Return every line of the listing, exactly as it reads.
+ + + +
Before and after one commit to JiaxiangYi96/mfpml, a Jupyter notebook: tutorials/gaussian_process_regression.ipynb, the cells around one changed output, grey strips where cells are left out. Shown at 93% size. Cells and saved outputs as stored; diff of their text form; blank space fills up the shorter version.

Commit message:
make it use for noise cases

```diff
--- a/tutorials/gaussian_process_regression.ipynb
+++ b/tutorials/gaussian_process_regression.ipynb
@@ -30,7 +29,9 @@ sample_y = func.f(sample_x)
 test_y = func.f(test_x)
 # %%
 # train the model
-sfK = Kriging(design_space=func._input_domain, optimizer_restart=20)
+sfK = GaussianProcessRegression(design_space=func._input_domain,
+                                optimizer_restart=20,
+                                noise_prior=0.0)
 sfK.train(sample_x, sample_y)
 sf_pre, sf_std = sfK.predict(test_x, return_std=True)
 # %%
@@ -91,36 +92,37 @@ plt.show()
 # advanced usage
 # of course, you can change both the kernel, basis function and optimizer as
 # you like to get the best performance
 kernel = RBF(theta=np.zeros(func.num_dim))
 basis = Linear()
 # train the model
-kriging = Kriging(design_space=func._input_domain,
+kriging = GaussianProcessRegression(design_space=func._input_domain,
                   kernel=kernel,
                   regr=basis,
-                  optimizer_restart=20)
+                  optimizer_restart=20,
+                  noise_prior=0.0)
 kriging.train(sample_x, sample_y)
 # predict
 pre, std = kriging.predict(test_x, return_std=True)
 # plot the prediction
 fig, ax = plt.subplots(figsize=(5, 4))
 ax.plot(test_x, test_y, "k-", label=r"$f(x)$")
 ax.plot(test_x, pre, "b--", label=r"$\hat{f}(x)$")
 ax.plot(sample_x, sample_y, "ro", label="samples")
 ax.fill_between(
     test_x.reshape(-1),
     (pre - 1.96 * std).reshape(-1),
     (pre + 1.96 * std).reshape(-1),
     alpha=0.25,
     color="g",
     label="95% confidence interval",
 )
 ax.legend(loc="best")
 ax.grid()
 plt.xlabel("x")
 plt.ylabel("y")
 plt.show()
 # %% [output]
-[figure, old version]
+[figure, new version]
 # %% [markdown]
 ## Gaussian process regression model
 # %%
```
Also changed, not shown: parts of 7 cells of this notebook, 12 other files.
+ + + +
• _Written response_
Before and after one commit to JiaxiangYi96/mfpml, a Jupyter notebook: tutorials/gaussian_process_regression.ipynb, the cells around one changed output, grey strips where cells are left out. Shown at 93% size. Cells and saved outputs as stored; diff of their text form; blank space fills up the shorter version.

Commit message:
make it use for noise cases

```diff
--- a/tutorials/gaussian_process_regression.ipynb
+++ b/tutorials/gaussian_process_regression.ipynb
@@ -30,7 +29,9 @@ sample_y = func.f(sample_x)
 test_y = func.f(test_x)
 # %%
 # train the model
-sfK = Kriging(design_space=func._input_domain, optimizer_restart=20)
+sfK = GaussianProcessRegression(design_space=func._input_domain,
+                                optimizer_restart=20,
+                                noise_prior=0.0)
 sfK.train(sample_x, sample_y)
 sf_pre, sf_std = sfK.predict(test_x, return_std=True)
 # %%
@@ -91,36 +92,37 @@ plt.show()
 # advanced usage
 # of course, you can change both the kernel, basis function and optimizer as
 # you like to get the best performance
 kernel = RBF(theta=np.zeros(func.num_dim))
 basis = Linear()
 # train the model
-kriging = Kriging(design_space=func._input_domain,
+kriging = GaussianProcessRegression(design_space=func._input_domain,
                   kernel=kernel,
                   regr=basis,
-                  optimizer_restart=20)
+                  optimizer_restart=20,
+                  noise_prior=0.0)
 kriging.train(sample_x, sample_y)
 # predict
 pre, std = kriging.predict(test_x, return_std=True)
 # plot the prediction
 fig, ax = plt.subplots(figsize=(5, 4))
 ax.plot(test_x, test_y, "k-", label=r"$f(x)$")
 ax.plot(test_x, pre, "b--", label=r"$\hat{f}(x)$")
 ax.plot(sample_x, sample_y, "ro", label="samples")
 ax.fill_between(
     test_x.reshape(-1),
     (pre - 1.96 * std).reshape(-1),
     (pre + 1.96 * std).reshape(-1),
     alpha=0.25,
     color="g",
     label="95% confidence interval",
 )
 ax.legend(loc="best")
 ax.grid()
 plt.xlabel("x")
 plt.ylabel("y")
 plt.show()
 # %% [output]
-[figure, old version]
+[figure, new version]
 # %% [markdown]
 ## Gaussian process regression model
 # %%
```
Also changed, not shown: parts of 7 cells of this notebook, 12 other files.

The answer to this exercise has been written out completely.